BlackBerry phones invoke nostalgia for physical keyboards and its once popular BBM messaging service. Due to the competion from other brands like Samsung Galaxies, iPhones etc who became more sohisticated and commercially popular, made BlackBerry announce to the world that it would stop making its own devices.
Key2, the latest BlackBerry mobile device, was unveiled at an event in New York City on Thursday. Although the Key2 has the look and feel of a traditional BlackBerry phone, it has modern twists, especially when it comes to security. It features a browser that doesn’t track your web activity, virus scanning and secret folders for private photos and documents.
The Key2 is not supposed to have mass appeal.
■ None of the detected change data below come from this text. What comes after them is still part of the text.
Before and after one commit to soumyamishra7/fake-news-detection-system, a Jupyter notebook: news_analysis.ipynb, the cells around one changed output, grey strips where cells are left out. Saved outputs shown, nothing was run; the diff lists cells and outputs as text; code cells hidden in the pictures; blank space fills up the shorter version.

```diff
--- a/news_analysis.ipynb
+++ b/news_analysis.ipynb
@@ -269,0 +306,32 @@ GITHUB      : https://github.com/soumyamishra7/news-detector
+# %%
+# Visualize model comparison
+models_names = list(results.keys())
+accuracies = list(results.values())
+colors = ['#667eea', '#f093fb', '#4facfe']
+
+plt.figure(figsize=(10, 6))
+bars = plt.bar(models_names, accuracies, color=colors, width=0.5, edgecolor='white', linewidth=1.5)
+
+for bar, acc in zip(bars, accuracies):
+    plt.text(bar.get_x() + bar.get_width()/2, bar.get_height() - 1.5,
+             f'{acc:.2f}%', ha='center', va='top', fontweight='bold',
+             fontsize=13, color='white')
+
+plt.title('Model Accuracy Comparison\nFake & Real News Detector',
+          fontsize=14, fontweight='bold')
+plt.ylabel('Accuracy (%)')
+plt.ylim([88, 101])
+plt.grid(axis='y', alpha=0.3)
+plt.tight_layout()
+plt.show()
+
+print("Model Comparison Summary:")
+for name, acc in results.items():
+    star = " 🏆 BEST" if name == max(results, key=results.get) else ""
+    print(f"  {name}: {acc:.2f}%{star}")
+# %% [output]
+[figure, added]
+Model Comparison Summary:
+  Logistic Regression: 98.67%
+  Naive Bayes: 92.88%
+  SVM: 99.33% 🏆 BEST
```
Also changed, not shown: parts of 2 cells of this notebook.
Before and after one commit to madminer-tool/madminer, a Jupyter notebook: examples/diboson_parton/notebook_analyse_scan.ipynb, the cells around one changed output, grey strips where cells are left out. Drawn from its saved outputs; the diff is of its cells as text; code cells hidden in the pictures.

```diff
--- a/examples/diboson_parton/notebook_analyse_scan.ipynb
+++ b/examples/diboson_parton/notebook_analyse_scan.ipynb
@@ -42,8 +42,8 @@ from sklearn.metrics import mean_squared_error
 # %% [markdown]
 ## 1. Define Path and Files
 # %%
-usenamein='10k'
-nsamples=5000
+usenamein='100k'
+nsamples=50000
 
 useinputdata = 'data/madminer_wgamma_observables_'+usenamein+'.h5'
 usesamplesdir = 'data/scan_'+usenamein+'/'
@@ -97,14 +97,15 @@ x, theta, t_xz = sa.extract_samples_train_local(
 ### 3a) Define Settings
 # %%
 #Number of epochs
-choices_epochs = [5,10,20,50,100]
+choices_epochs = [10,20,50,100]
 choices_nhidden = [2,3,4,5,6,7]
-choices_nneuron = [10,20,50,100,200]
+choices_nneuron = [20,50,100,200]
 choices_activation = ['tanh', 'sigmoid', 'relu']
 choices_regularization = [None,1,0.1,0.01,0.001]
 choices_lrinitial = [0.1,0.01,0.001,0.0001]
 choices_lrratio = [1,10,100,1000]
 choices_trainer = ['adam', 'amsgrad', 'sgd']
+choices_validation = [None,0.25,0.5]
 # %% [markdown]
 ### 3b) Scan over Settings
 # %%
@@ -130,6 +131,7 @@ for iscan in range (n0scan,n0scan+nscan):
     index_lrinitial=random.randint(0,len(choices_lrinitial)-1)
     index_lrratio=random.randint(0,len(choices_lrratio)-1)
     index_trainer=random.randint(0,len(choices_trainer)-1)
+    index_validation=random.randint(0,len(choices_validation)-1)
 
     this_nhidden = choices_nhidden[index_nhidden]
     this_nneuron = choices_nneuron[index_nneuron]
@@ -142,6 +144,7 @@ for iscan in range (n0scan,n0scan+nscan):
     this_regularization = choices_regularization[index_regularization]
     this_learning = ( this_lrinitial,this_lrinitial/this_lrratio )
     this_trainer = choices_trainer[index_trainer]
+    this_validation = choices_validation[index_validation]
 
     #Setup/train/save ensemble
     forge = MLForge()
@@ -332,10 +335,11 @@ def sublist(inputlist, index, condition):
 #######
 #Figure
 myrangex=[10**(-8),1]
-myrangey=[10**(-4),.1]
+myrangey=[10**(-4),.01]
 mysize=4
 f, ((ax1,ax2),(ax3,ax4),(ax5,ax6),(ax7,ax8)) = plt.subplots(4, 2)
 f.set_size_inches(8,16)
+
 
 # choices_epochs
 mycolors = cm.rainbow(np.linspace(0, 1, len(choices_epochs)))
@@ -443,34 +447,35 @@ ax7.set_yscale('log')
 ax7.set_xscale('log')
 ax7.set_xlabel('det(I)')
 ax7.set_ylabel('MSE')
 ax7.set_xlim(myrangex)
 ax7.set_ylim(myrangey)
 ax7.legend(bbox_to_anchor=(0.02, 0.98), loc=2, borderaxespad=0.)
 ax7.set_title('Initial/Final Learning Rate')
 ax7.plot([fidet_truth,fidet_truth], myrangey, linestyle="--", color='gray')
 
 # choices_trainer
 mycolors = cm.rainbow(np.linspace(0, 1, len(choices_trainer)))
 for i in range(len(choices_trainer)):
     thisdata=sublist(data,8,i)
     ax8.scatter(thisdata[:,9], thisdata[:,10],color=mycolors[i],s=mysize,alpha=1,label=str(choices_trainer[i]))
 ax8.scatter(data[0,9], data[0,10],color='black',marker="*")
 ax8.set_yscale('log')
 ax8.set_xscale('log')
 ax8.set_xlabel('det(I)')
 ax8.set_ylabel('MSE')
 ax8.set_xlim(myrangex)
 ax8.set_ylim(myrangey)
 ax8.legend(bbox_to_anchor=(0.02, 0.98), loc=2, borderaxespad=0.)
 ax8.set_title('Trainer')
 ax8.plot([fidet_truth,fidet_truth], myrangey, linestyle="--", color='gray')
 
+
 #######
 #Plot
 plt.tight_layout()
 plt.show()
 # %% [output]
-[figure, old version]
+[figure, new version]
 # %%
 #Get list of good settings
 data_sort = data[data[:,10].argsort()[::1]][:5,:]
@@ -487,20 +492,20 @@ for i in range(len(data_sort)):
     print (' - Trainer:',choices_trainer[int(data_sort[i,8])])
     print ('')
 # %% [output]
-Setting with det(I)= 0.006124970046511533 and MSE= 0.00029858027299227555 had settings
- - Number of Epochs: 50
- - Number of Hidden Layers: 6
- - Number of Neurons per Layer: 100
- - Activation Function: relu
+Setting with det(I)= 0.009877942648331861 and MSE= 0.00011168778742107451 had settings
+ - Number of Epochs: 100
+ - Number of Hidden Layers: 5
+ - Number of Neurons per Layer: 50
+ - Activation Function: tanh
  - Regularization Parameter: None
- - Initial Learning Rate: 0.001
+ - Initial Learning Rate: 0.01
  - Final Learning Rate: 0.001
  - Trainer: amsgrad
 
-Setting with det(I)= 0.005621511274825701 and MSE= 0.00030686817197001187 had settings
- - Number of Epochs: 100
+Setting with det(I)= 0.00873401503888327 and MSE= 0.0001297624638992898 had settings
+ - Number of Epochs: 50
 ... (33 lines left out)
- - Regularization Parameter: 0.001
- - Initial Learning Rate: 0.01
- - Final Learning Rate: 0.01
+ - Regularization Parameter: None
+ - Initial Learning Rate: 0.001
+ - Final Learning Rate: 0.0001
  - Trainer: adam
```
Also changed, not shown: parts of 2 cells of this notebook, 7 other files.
It’s aimed at a business-oriented audience who wants a communication device first, rather than a phone for entertainment and video streaming. “They also appeal to a small corporate audience who feel attached to the format of a physical keyboard, and tend to respect the brand’s aura as a white-collar power tool with good security features.”
One can do more with the phone, like scroll up and down on a web page by swiping your finger. it has up to two days of battery life, a dual-lens camera on the back for the first time, and popular camera features like Portrait Mode. It runs the latest Android operating system, 8.1 Oreo.
The Key2 builds on last year’s KeyOne, which was the first BlackBerry phone released under a licensing deal with Chinese manufacturer TCL Communication in 2016. BlackBerry announced the partnership with TCL, which now makes and sells BlackBerry-branded mobile devices. For its part, BlackBerry provides the software and services.
the Locker feature lets you create private folders for sensitive documents and photos, which won’t be uploaded to the cloud. You can also access Firefox Focus, a private browser that won’t track your internet history. Locker can only be accessed with your fingerprint or passcode. The phone starts at $649 and will begin shipping globally this month.
it will be a challenge to convince users to sacrifice some device functionality and performance for a hard keyboard. BlackBerry also has to compete with market leaders Apple and Samsung, in addition to a slew of Android vendors in the mid and entry-level smarphone market.